In differential geometry, one can attach to every point of a smooth (or differentiable) manifold, , a vector space called the cotangent space at . Typically, the cotangent space, is defined as the dual space of the tangent space at , , although there are more direct definitions (see below). The elements of the cotangent space are called cotangent vectors or tangent covectors.
All cotangent spaces at points on a connected manifold have the same dimension, equal to the dimension of the manifold. All the cotangent spaces of a manifold can be "glued together" (i.e. unioned and endowed with a topology) to form a new differentiable manifold of twice the dimension, the cotangent bundle of the manifold.
The tangent space and the cotangent space at a point are both real vector spaces of the same dimension and therefore isomorphic to each other via many possible isomorphisms. The introduction of a Riemannian metric or a symplectic form gives rise to a natural isomorphism between the tangent space and the cotangent space at a point, associating to any tangent covector a canonical tangent vector.

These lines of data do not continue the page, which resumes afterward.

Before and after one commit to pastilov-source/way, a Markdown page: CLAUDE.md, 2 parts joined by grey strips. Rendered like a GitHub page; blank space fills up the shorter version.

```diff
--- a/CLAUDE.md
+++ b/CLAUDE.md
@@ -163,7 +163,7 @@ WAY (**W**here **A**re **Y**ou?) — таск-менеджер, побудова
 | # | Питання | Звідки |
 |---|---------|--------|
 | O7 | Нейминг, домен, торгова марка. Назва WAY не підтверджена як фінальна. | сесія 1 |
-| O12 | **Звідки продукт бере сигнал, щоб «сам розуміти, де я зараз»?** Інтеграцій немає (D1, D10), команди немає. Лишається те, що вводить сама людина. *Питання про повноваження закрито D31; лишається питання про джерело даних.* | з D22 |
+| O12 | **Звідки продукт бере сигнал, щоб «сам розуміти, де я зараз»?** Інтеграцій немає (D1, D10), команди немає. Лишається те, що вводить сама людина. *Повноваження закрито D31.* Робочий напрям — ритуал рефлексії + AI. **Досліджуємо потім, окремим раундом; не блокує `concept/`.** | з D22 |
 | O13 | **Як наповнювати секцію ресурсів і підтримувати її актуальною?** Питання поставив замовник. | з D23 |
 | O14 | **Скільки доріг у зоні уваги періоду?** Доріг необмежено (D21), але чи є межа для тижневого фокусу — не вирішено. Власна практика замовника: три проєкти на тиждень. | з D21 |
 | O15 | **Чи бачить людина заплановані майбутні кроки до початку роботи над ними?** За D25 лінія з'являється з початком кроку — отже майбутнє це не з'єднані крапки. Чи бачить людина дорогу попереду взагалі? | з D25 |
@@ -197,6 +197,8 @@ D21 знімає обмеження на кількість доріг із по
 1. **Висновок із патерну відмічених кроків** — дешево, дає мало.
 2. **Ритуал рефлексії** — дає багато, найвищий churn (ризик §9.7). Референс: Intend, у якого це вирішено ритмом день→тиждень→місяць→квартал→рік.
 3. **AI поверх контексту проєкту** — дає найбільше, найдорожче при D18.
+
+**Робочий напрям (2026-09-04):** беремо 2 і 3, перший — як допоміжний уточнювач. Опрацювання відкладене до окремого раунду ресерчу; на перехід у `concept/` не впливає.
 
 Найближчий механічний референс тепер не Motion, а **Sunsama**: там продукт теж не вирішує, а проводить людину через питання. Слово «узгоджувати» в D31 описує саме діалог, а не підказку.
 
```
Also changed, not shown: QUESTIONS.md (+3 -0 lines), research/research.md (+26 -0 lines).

In some cases, one might like to have a direct definition of the cotangent space without reference to the tangent space. Such a definition can be formulated in terms of equivalence classes of smooth functions on . Informally, we will say that two smooth functions f and g are equivalent at a point if they have the same first-order behavior near , analogous to their linear Taylor polynomials; two functions f and g have the same first order behavior near if and only if the derivative of the function f-g vanishes at . The cotangent space will then consist of all the possible first-order behaviors of a function near .

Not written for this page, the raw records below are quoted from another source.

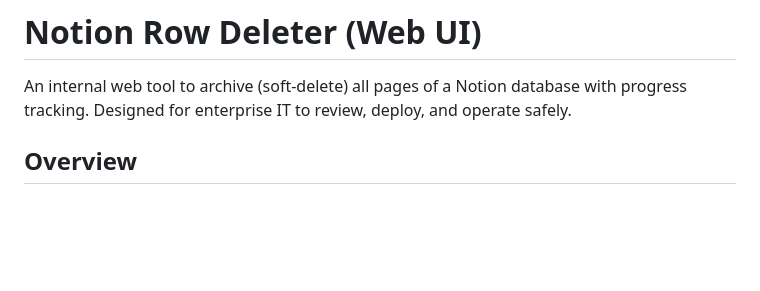
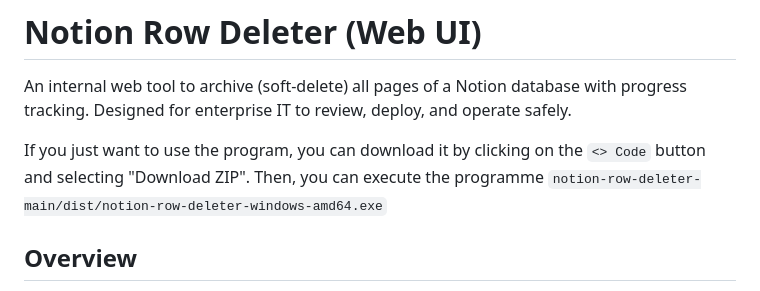
Before and after one commit to ZiplEix/notion-row-deleter, a Markdown page: README.md, the part around the change. Rendered like a GitHub page; blank space fills up the shorter version.

Commit message:
Adds download instructions to README
Provides guidance on downloading and executing the program, enhancing
usability for users unfamiliar with source code management tools.

```diff
--- a/README.md
+++ b/README.md
@@ -1,6 +1,8 @@
 # Notion Row Deleter (Web UI)
 
 An internal web tool to archive (soft-delete) all pages of a Notion database with progress tracking. Designed for enterprise IT to review, deploy, and operate safely.
+
+If you just want to use the program, you can download it by clicking on the `<> Code` button and selecting "Download ZIP". Then, you can execute the programme `notion-row-deleter-main/dist/notion-row-deleter-windows-amd64.exe`
 
 ## Overview
 - Purpose: Archive all pages in a Notion Database via Notion API.
```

Let M be a smooth manifold and let x be a point in . Let be the ideal of all functions in vanishing at , and let be the set of functions of the form , where . Then and are real vector spaces and the cotangent space is defined as the quotient space .
Let M be a smooth manifold and let f ? C?(M) be a smooth function. The differential of f at a point x is the map
where Xx is a tangent vector at x, thought of as a derivation. That is is the Lie derivative of f in the direction X, and one has df(X)=X(f). Equivalently, we can think of tangent vectors as tangents to curves, and write
In either case, dfx is a linear map on TxM and hence it is a tangent covector at x.
We can then define the differential map d : C?(M) -> Tx*M at a point x as the map which sends f to dfx. Properties of the differential map include:
The differential map provides the link between the two alternate definitions of the cotangent space given above. Given a function f ? Ix (a smooth function vanishing at x) we can form the linear functional dfx as above. Since the map d restricts to 0 on Ix2 (the reader should verify this), d descends to a map from Ix / Ix2 to the dual of the tangent space, (TxM)*. One can show that this map is an isomorphism, establishing the equivalence of the two definitions.
Just as every differentiable map f : M -> N between manifolds induces a linear map (called the pushforward or derivative) between the tangent spaces
every such map induces a linear map (called the pullback) between the cotangent spaces, only this time in the reverse direction:
The pullback is naturally defined as the dual (or transpose) of the pushforward. Unraveling the definition, this means the following:
where ? ? Tf(x)*N and Xx ? TxM. Note carefully where everything lives.
If we define tangent covectors in terms of equivalence classes of smooth maps vanishing at a point then the definition of the pullback is even more straightforward. Let g be a smooth function on N vanishing at f(x). Then the pullback of the covector determined by g (denoted dg) is given by
That is, it is the equivalence class of functions on M vanishing at x determined by g o f.
The k-th exterior power of the cotangent space, denoted ?k(Tx*M), is another important object in differential geometry. Vectors in the kth exterior power, or more precisely sections of the k-th exterior power of the cotangent bundle, are called differential k-forms. They can be thought of as alternating, multilinear maps on k tangent vectors. For this reason, tangent covectors are frequently called one-forms.